“So the Arizona Secretary of State and Dems say our elections are secure,” wrote Biasiucci. “Here are 3 ballots showing up to a home in Scottsdale, Arizona that has had the same single owner for 5 years. None of those names below are his.”

The state legislature recently passed a law further refining process for resolving ballots addressed incorrectly. Voters may now check a box on a flawed ballot to reflect that the addressee doesn’t reside at their address, and then mail it back to the U.S. Postal Service (USPS).

Then, USPS should return the ballot to the recorder’s office of the affiliated county. At that point, the county recorder would notify the voter that the address they’d listed was incorrect, and offer them 35 days to respond.
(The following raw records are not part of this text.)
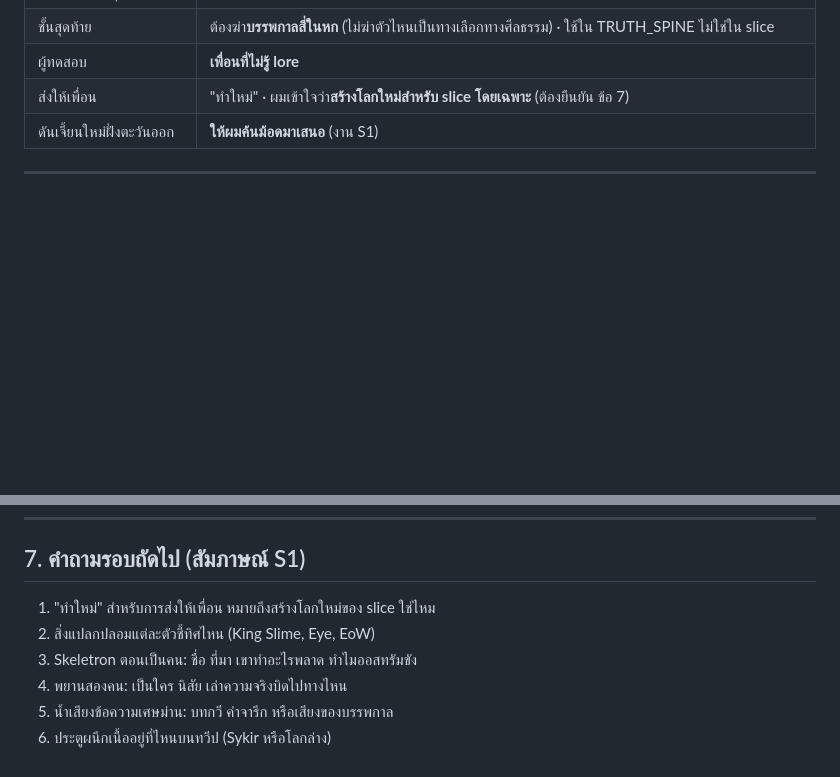
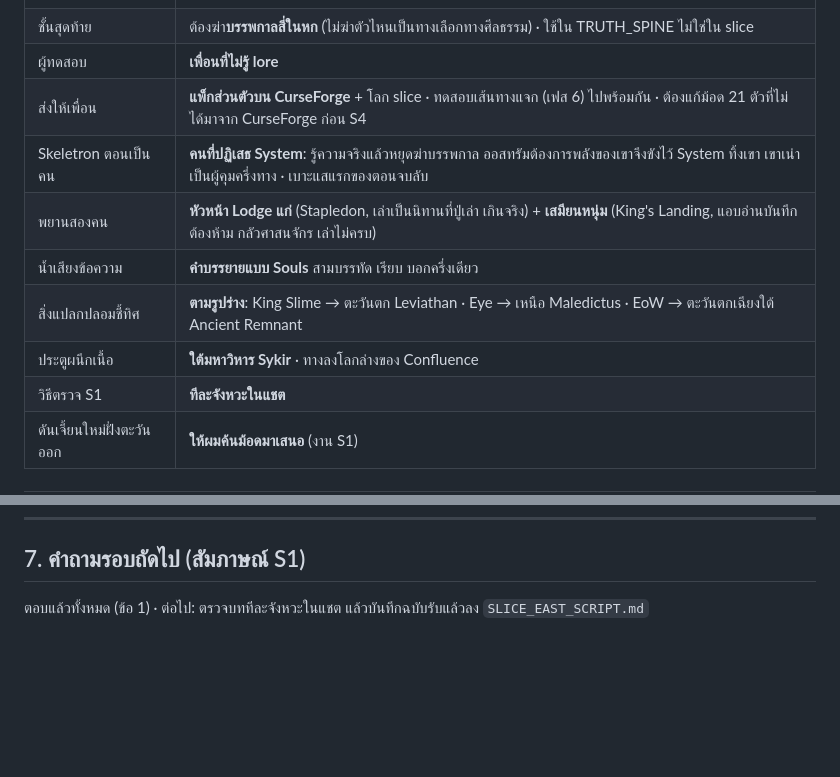
Before and after one commit to Logogoimumazya/minaria, a Markdown page: docs/SLICE_EAST.md, 2 parts joined by grey strips. GitHub-like rendering; blank space fills up the shorter version.

Commit message:
Record S1 answers for the east slice
Co-Authored-By: Claude Opus 5.5 <noreply@anthropic.com>
Claude-Session: https://claude.ai/code/session_018GHCiBnLziSziEw23Qrwcz

```diff
--- a/docs/SLICE_EAST.md
+++ b/docs/SLICE_EAST.md
@@ -25,7 +25,13 @@
 | System กระตุกครั้งแรก | **หน้าต่างเพี้ยนทั้งหน้า** |
 | ชั้นสุดท้าย | ต้องฆ่า**บรรพกาลสี่ในหก** (ไม่ฆ่าตัวไหนเป็นทางเลือกทางศีลธรรม) · ใช้ใน TRUTH_SPINE ไม่ใช่ใน slice |
 | ผู้ทดสอบ | **เพื่อนที่ไม่รู้ lore** |
-| ส่งให้เพื่อน | "ทำใหม่" · ผมเข้าใจว่า**สร้างโลกใหม่สำหรับ slice โดยเฉพาะ** (ต้องยืนยัน ข้อ 7) |
+| ส่งให้เพื่อน | **แพ็กส่วนตัวบน CurseForge** + โลก slice · ทดสอบเส้นทางแจก (เฟส 6) ไปพร้อมกัน · ต้องแก้ม้อด 21 ตัวที่ไม่ได้มาจาก CurseForge ก่อน S4 |
+| Skeletron ตอนเป็นคน | **คนที่ปฏิเสธ System**: รู้ความจริงแล้วหยุดฆ่าบรรพกาล ออสทรัมต้องการพลังของเขาจึงขังไว้ System ทิ้งเขา เขาเน่าเป็นผู้คุมครึ่งทาง · เบาะแสแรกของตอนจบลับ |
+| พยานสองคน | **หัวหน้า Lodge แก่** (Stapledon, เล่าเป็นนิทานที่ปู่เล่า เกินจริง) + **เสมียนหนุ่ม** (King's Landing, แอบอ่านบันทึกต้องห้าม กลัวศาสนจักร เล่าไม่ครบ) |
+| น้ำเสียงข้อความ | **คำบรรยายแบบ Souls** สามบรรทัด เรียบ บอกครึ่งเดียว |
+| สิ่งแปลกปลอมชี้ทิศ | **ตามรูปร่าง**: King Slime → ตะวันตก Leviathan · Eye → เหนือ Maledictus · EoW → ตะวันตกเฉียงใต้ Ancient Remnant |
+| ประตูผนึกเนื้อ | **ใต้มหาวิหาร Sykir** · ทางลงโลกล่างของ Confluence |
+| วิธีตรวจ S1 | **ทีละจังหวะในแชต** |
 | ดันเจี้ยนใหม่ฝั่งตะวันออก | **ให้ผมค้นม้อดมาเสนอ** (งาน S1) |
 
 ---
@@ -106,9 +112,4 @@
 
 ## 7. คำถามรอบถัดไป (สัมภาษณ์ S1)
 
-1. "ทำใหม่" สำหรับการส่งให้เพื่อน หมายถึงสร้างโลกใหม่ของ slice ใช่ไหม
-2. สิ่งแปลกปลอมแต่ละตัวชี้ทิศไหน (King Slime, Eye, EoW)
-3. Skeletron ตอนเป็นคน: ชื่อ ที่มา เขาทำอะไรพลาด ทำไมออสทรัมขัง
-4. พยานสองคน: เป็นใคร นิสัย เล่าความจริงบิดไปทางไหน
-5. น้ำเสียงข้อความเศษม่าน: บทกวี คำจารึก หรือเสียงของบรรพกาล
-6. ประตูผนึกเนื้ออยู่ที่ไหนบนทวีป (Sykir หรือโลกล่าง)
+ตอบแล้วทั้งหมด (ข้อ 1) · ต่อไป: ตรวจบททีละจังหวะในแชต แล้วบันทึกฉบับรับแล้วลง `SLICE_EAST_SCRIPT.md`
```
If the voter doesn’t respond after 35 days, their voter file would be marked “inactive” and no early ballots would be mailed to that voter until they update their registration. If the voter doesn’t update their registration after two federal election cycles, then they are removed from the voter rolls.

A Mohave County voter, Sherrie Row, tweeted that her daughter received two ballots in addition to hers.

“Arizona is just handing out ballets. Only one of these people live here. And mine isn’t one of these. My democratic daughter got hers +2,” wrote Row.

The Arizona Senate’s Cyber Ninjas-led audit discovered over 23,300 ballots that were voted on from a prior address, according to their report last month. Maricopa County explained that these numbers likely included those that may have cast a “federal only ballot,” those who recently moved, or those who requested a temporary address.

“EXPLANATION: 1) Military and overseas voters can cast a ‘federal only ballot’ despite living outside the U.S. The address tied to their ballot would be their prior address in AZ. 2) People are allowed to move from one house to another (or even one state to another) in October and November of an election year (yes, shocking!). If the driver’s license address matches the voter registration address, they are still allowed to vote. 3) For the November General Election Maricopa County had 20,933 one-time temporary address requests. In addition, snowbirds and college students tend to have forwarding addresses when they are out of the county. 4) Mail-in ballots are not forwarded to another address.”

Corinne Murdock is a reporter for AZ Free News. Follow her latest on Twitter, or email tips to